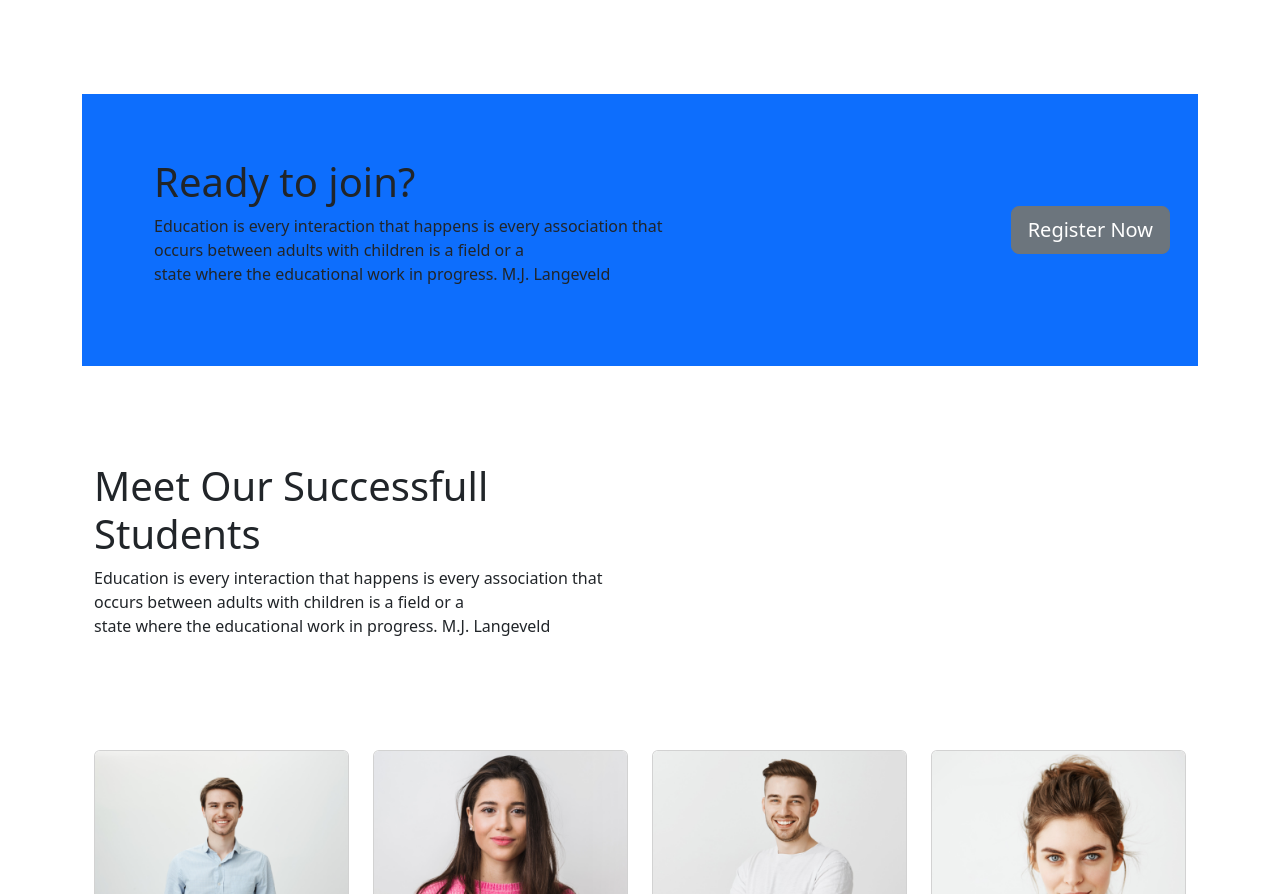
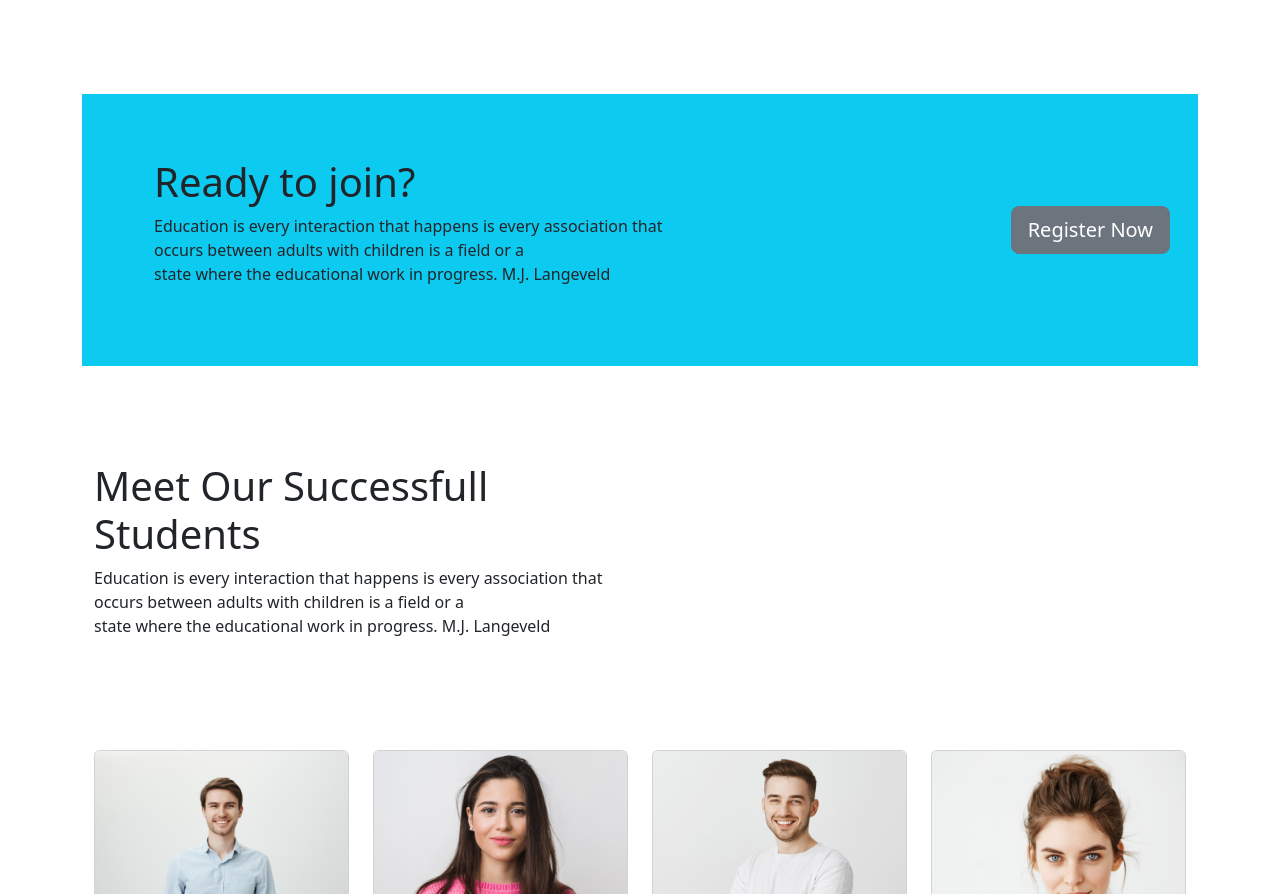
Before and after one commit to TurzoMoniBala/EdTech-website2, a plain HTML site: page index.html in a window 1280 px wide. Shown: the part 2307-3201 px from the top of the page. Drawn offline with nearby package versions, Linux system fonts and the light colour scheme.

Commit message:
last push

```diff
--- a/index.html
+++ b/index.html
@@ -361,7 +361,7 @@
 <!------------------- Explore The elearning Institute end --------------->
 <!--------------------- ready to join start --------------->
 <section
-class="container text-center bg-primary d-lg-flex d-xl-flex align-items-center justify-content-between py-lg-3 text-lg-start pt-3"
+class="container text-center bg-info d-lg-flex d-xl-flex align-items-center justify-content-between py-lg-3 text-lg-start pt-3"
 >
 <!----- i cant make this with bootstrap thats why i make two div and i hide one div on phone and other in pc  -------------->
 <!-- for phone  -->
```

→ **Work required**
What lines in the material mention "between"? Copy every one of them.

→ **Result for this task**
-class="container text-center bg-primary d-lg-flex d-xl-flex align-items-center justify-content-between py-lg-3 text-lg-start pt-3"
+class="container text-center bg-info d-lg-flex d-xl-flex align-items-center justify-content-between py-lg-3 text-lg-start pt-3"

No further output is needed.